Julia falls asleep on the plane and wakes up to see the New York skyline just outside her window. She can’t believe how big the city is. As she looks down at the buildings, she wonders what her life there will be like. Though she doesn’t know what the future holds—who she’ll be, whether she’ll continue seeing Connor—she’s excited for what’s to come. She finds herself thinking of Mexico, and of Esteban, and of all the unknowns in her future. Still, she’s proud of how far she’s come—and refuses to let herself get dragged down by the fear that her brain might “fail” her again.
Julia is nervous as she embarks on this new chapter in her life—but refuses to let fear, confusion, or uncertainty hold her back. She can tolerate that uncertainty, now, as a condition of life. She’s learning more about who she is and what she wants every day, and developing a more holistic view of herself as a complex, full person. She is not interested in either being or rebelling against being a “perfect” person.
Julia still has nightmares about Olga, and isn’t sure if they’ll ever stop—or if she’ll ever stop feeling badly about carrying Olga’s secret. She feels grateful and blessed to be able to make choices that her parents—and even her sister—were not able to make for themselves, and in fact wrote her college essay (at Mr. Ingman’s suggestion) about how her drive to succeed in life was connected to her responsibility to making her family proud. As the plane begins its descent, Julia pulls out Olga’s ultrasound picture and stares at it. She reflects on how, in the years she’s spent combing through her sister’s life to understand her better, she actually ended up finding “beautiful and ugly” pieces of herself instead.
In the novel’s final lines, Julia is able to articulate what the last two years have taught her. The whole time she was trying to uncover information about Olga, she didn’t realize that she was actually getting closer and closer to uncovering, facing, and understanding the hardest and most painful truths not about her sister, but about herself.
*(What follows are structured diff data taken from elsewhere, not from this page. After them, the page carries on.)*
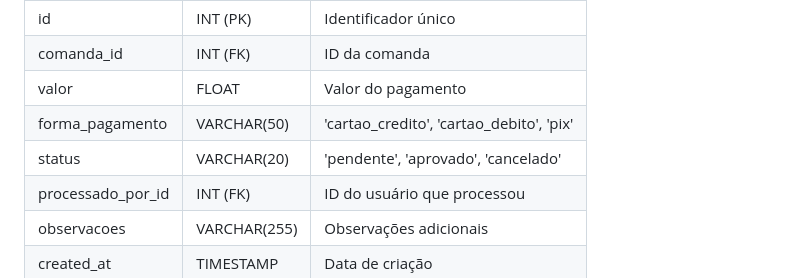
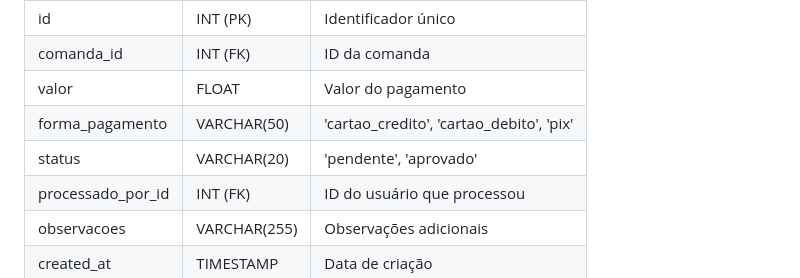
Before and after one commit to pedrolucasgb/Recup_Exp_Criativa, a Markdown page: README.md, the part around the change. GitHub-like rendering.

```diff
--- a/README.md
+++ b/README.md
@@ -317,7 +317,7 @@ Registro de pagamentos das comandas.
 | comanda_id       | INT (FK)     | ID da comanda                           |
 | valor            | FLOAT        | Valor do pagamento                      |
 | forma_pagamento  | VARCHAR(50)  | 'cartao_credito', 'cartao_debito', 'pix'|
-| status           | VARCHAR(20)  | 'pendente', 'aprovado', 'cancelado'     |
+| status           | VARCHAR(20)  | 'pendente', 'aprovado'                 |
 | processado_por_id| INT (FK)     | ID do usuário que processou             |
 | observacoes      | VARCHAR(255) | Observações adicionais                  |
 | created_at       | TIMESTAMP    | Data de criação                         |
```
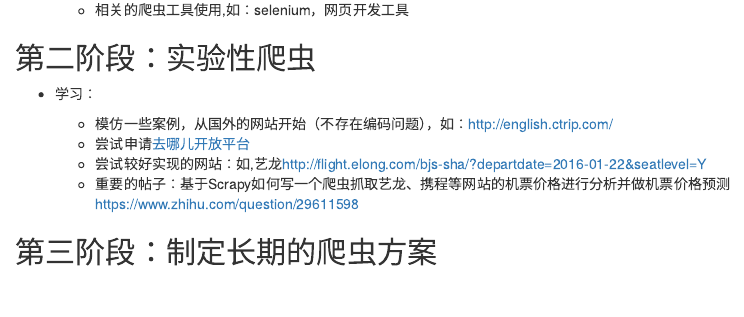
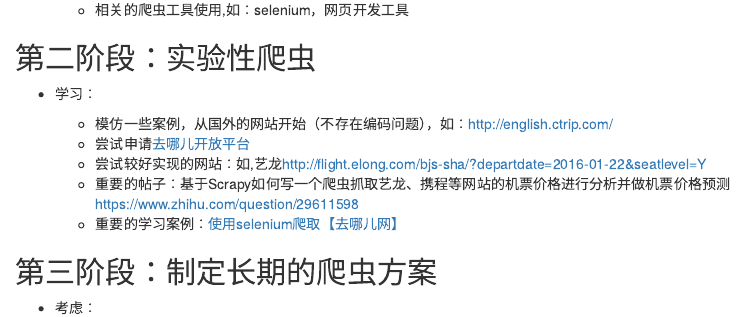
Before and after one commit to XMUSpiderman/AirplaneTicketScrapy, an R Markdown document (Arrangement.Rmd): the page in a window 1100 px wide, from 350 px down. Rendered offline with R 4.5, knitr and Pandoc, with nearby package versions.

Commit message:
add a study case.

```diff
--- a/Arrangement.Rmd
+++ b/Arrangement.Rmd
@@ -25,6 +25,7 @@ output: html_document
     + 尝试申请[去哪儿开放平台](http://open.qunar.com/)
     + 尝试较好实现的网站：如,艺龙<http://flight.elong.com/bjs-sha/?departdate=2016-01-22&seatlevel=Y>
     + 重要的帖子：基于Scrapy如何写一个爬虫抓取艺龙、携程等网站的机票价格进行分析并做机票价格预测<https://www.zhihu.com/question/29611598>
+    + 重要的学习案例：[使用selenium爬取【去哪儿网】](https://github.com/lining0806/QunarSpider)
 
 ## 第三阶段：制定长期的爬虫方案
 
```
Even in the ugliness and uncertainty Julia has been able to find beauty and solidity, and feels empowered as she enters this next phase of her life.